Buncombe County could become the first local government in Western North Carolina to pass a nondiscrimination ordinance, pending the outcome of discussions by the county Board of Commissioners. The board will hold the first public reading of the proposal at its regular meeting Tuesday, March 16, with a final vote currently scheduled for Tuesday, April 6.
Counties and municipalities had been forbidden from passing such ordinances by a provision in House Bill 142, a North Carolina law that also repealed House Bill 2 — popularly known as the “bathroom bill” for its requirement that transgender people use facilities corresponding to the gender they were assigned at birth. However, the relevant HB 142 provision expired on Dec. 1; Orange County and several municipalities have since approved nondiscrimination ordinances.
Buncombe’s proposed language, added to the county board’s agenda by Democratic Chair Brownie Newman and Commissioners Jasmine Beach-Ferrara and Parker Sloan, would ban discrimination in employment based on “race, natural hair or hairstyles, ethnicity, creed, color, sex, sexual orientation, gender identity or expression, national origin or ancestry, marital or familial status, pregnancy, veteran status, religious belief or non-belief, age or disability.” The rules would also apply to public accommodations such as restaurants, hotels and homeless shelters (but not bars, which in North Carolina are classified as private clubs.)
The potential penalty for violating the ordinance, a $100-per-day civil fine, has been weakened from the $500-per-day fine included in a draft floated by Beach-Ferrara on March 2. If approved, the rules would not go into effect until Thursday, July 1, giving county staff time to develop a process for receiving and investigating discrimination complaints.
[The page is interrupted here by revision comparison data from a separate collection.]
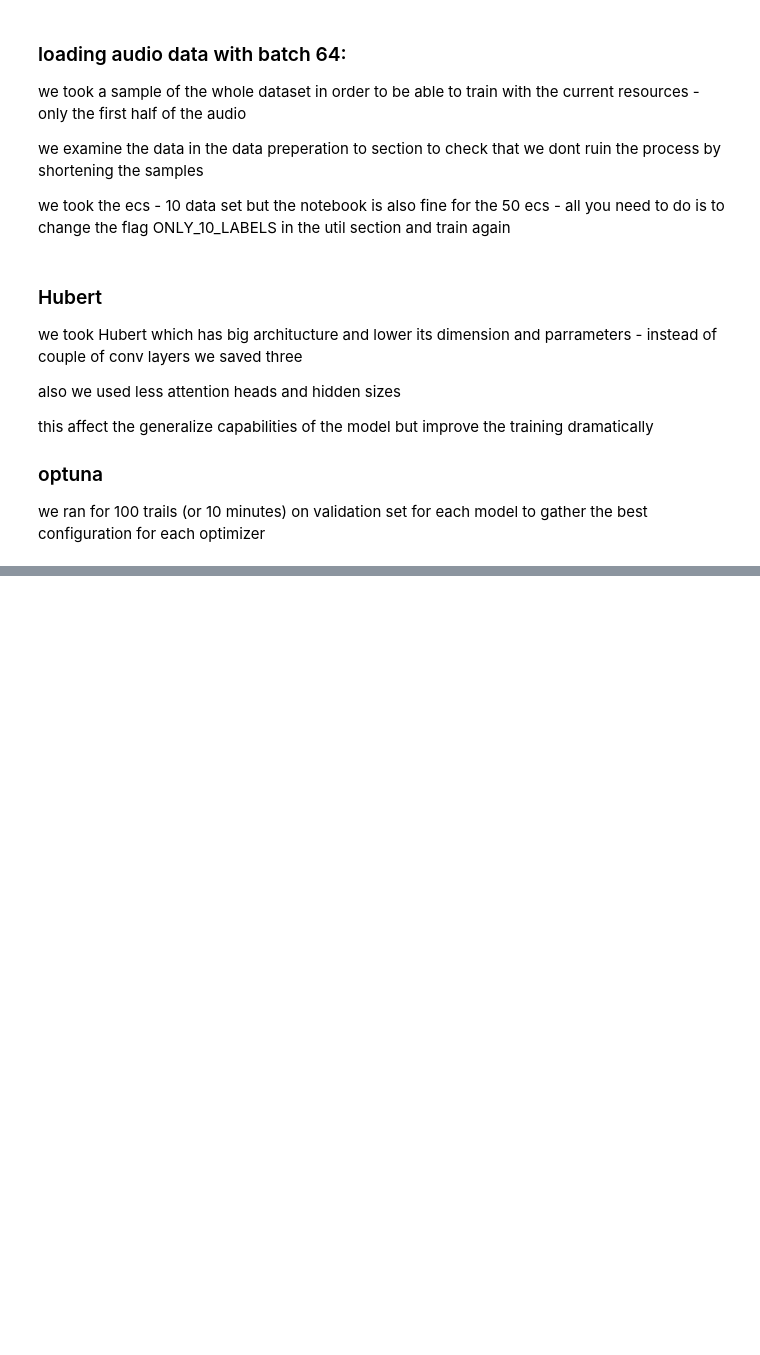
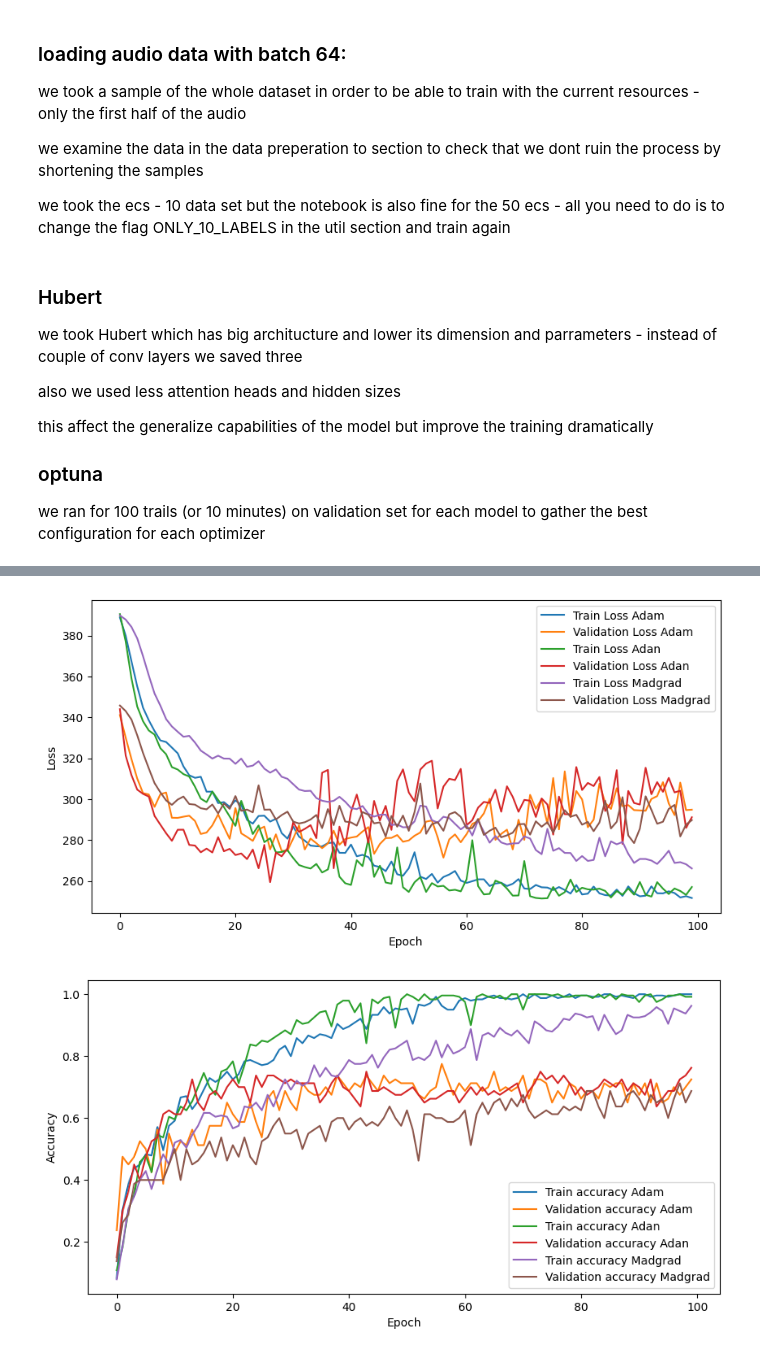
Before and after one commit to roywe/modern_optimizers_for_multiclass_tasks, a Jupyter notebook: models/audio_ecs/model.ipynb, the cells around one changed output, grey strips where cells are left out. Cells and saved outputs as stored; diff of their text form; code cells hidden in the pictures; blank space fills up the shorter version.

```diff
--- a/models/audio_ecs/model.ipynb
+++ b/models/audio_ecs/model.ipynb
@@ -281,0 +306,14 @@ plot_accuracy_curve(final_results)
+# %%
+# results_20240812.pickle - 500 iters
+# 'study_20240812/results_20240813 - 100 second try
+
+# optuna again - study_20240813/results_20240813.pickle
+import pickle
+with open('study_20240812/results_20240813.pickle', 'rb') as handle:
+    final_results = pickle.load(handle)
+# final_results['Madgrad'] = results_metric['Madgrad']
+plot_loss_curve(final_results, only_val=False)
+plot_accuracy_curve(final_results, only_val=False)
+# %% [output]
+[figure, added]
+[figure, added]
```
Also changed, not shown: parts of 8 cells of this notebook, 4 other files.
In other news
A controversial Pratt & Whitney manufacturing plant returns to the board for a rezoning request. The move would reclassify 11.57 acres of the 100-acre Biltmore Farms parcel slated for the project from R-3 residential to EMP employment, thereby matching the rest of the property. Both Buncombe staff and the county planning board support the zoning change.
Commissioners will also hear presentations regarding Agriculture Awareness Day and the Western North Carolina Regional Air Quality Agency. Another presentation regarding facilities at the Asheville City Schools is scheduled, but no documents were linked to the board’s agenda as of press time.
One aspect of the school district’s facilities planning has already drawn questions. ACS has requested $920,000 from Buncombe’s Early Childhood Education and Development Fund to establish four preschool classrooms at Asheville Housing Authority locations after closing existing classrooms at the Asheville Primary School.
In their response to that proposal, members of the county’s Early Childhood and Development Committee pointed to the divide between the district’s worst-in-state racial achievement gaps and claims that its preschool programs were making a difference. “The ACS have operated child care/early childhood programs for many years, but in reality they do not seem to be having the result promoted here,” a question from the committee read. “If funded, how will the results from this grant be different and actually impact the achievement gap through early childhood education?”
Consent agenda and public comment
The board’s consent agenda for the meeting contains seven items, which will be approved as a package unless singled out for separate discussion. Highlights include the following resolutions:
- Reallocating nearly $17,000 from a Dogwood Health Trust grant in support of expanded internet access at county libraries. The money had originally been earmarked for promotion of the 2020 census but was not spent due to COVID-19.
- Authorizing all county departments to participate in the N.C. Local Government Debt Setoff program, which allows state tax refunds and lottery winnings to be claimed in settlement of debts $50 or more. Buncombe’s tax department has participated in the program since 2002 to recover unpaid taxes.
- Permitting a fireworks show to be conducted at the Biltmore Estate on Saturday, April 10. The display, valued at nearly $7,200, is tied to a wedding on the property and will not be open to the public.
The commissioners will also hold a briefing at 3 p.m. to discuss the county’s COVID-19 response and other topics. The full agenda and supporting documents for the regular meeting can be found at this link.
Public comment will only be permitted through live telephone calls at the start of the meeting; no in-person comments, emails or voicemails will be accepted. Those planning to comment must sign up online or call 828-250-4001 by Monday, March 15, at 3 p.m. All commenters will receive three minutes to address the board.